Accordingly, the prior decisions cited in the Highbury Estates decision were not based upon arbitral rules, and did not decide that arbitral rules could bar an appeal. However, the Highbury Estate decision now holds that arbitral rules may have that effect.


It is important for parties to realize that by choosing a seat or place for a domestic arbitration, they are making a decision about whether an appeal from the arbitral award is permitted. This issue will only be a consideration in the case of domestic arbitrations since the laws relating to international commercial arbitration (the UNCITRAL Model Law as incorporated into provincial international commercial arbitration statutes in Canada) do not provide for appeals from arbitral awards.

In Canada, the law of the place of a domestic arbitration may or may not allow an appeal on grounds of fact, law or mixed fact and law.
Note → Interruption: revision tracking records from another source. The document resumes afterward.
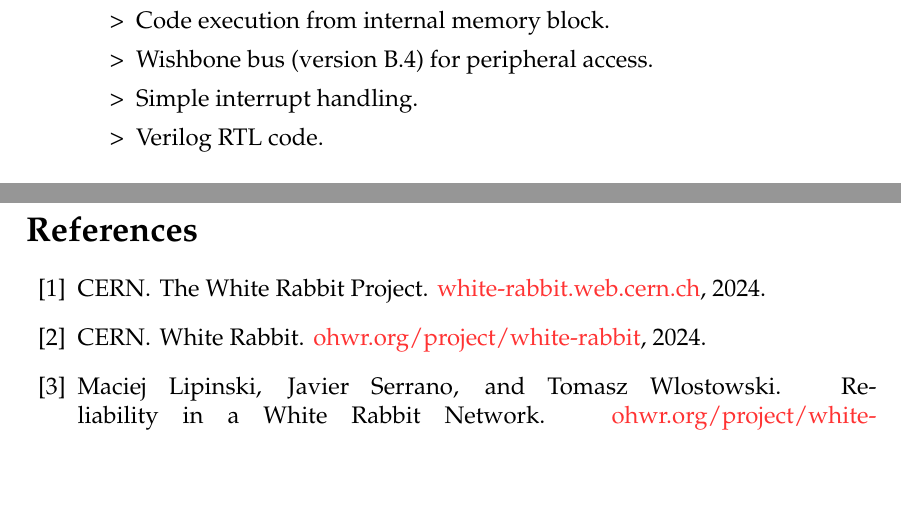
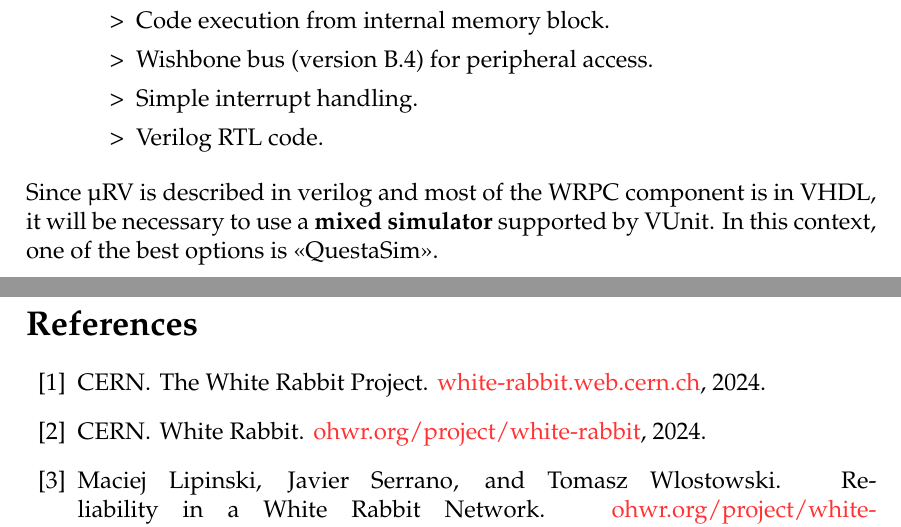
Before and after one commit to Unike267/Thesis, a LaTeX document (initial_research/main.tex, which reads initial_research/sections/intro.tex): two parts of pages 12 and 13 of 13, joined at a grey line, cut so that both start at the same text, the shorter picture padded with empty space. Compiled offline with pdfLaTeX.

Commit message:
Add mixed simulator issue

```diff
--- a/initial_research/sections/intro.tex
+++ b/initial_research/sections/intro.tex
@@ -281,3 +281,6 @@
     \item[>] Verilog RTL code.
     \end{itemize}
 \end{itemize}
+
+\noindent Since \textmu RV is described in verilog and most of the WRPC component is in VHDL, it will be necessary to use a \textbf{mixed simulator} supported by VUnit.
+In this context, one of the best options is \say{QuestaSim}.
```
For instance, the law of Ontario and some other provinces, which have adopted the Uniform Arbitration Act of the Uniform Law Conference of Canada, allows the parties to agree to an appeal on matters of fact, law and mixed fact and law. The laws of Newfoundland and Quebec do not provide for the parties to so agree.

Based upon the Highbury Estates decision, the parties should realize that by choosing arbitral rules, they may be barring an appeal from the arbitral decision even if the law of the place of the arbitration permits an appeal.

This latter point may not be intuitively obvious to all parties. The rules of the well-known international arbitration institutions do not appear to have any provisions relating to or restricting appeals, presumably because, as already noted, under international commercial arbitration (and the UNCITRAL regime) there are no appeals. So a party involved in a domestic arbitration may not expect the arbitration rules to deal with appeals. If those rules do contain provisions dealing with appeals and the parties do not wish to adopt those provisions, then they should exclude those appeal provisions in their arbitration agreement.

One could argue that arbitral rules should not deal with appeals, since the parties may not expect that the rules will do so. One could also argue that, at the very least, the rules should alert the reader, in bold upfront print, that the rules do limit or prohibit appeals, and not in a clause near the end of the rules without any separate heading or highlighting.

An appellate court may re-examine the Highbury Estates decision in the future. If that occurs, two issues may arise.

One is a factual issue. What if one of the parties testifies that he or she did not read the part of the arbitral rules banning appeals, did not expect the rules to deal with appeals and did not realize the rules did so. Will the court still hold that this part of the rules is incorporated into the arbitration agreement?

The second issue is a legal one: the law relating to incorporation by reference. That subject has been dealt with extensively in construction law. There, a bond or subcontract may incorporate the main contract between the owner and the contractor. The majority of cases hold that the dispute resolution clause in the main contract is not thereby incorporated into the bond or subcontract. The reasoning of those cases is that the parties to the bond or subcontract intend the “working” or project parts of the main contract to be part of the bond or subcontract, but not the dispute resolution part unless it is expressly adopted.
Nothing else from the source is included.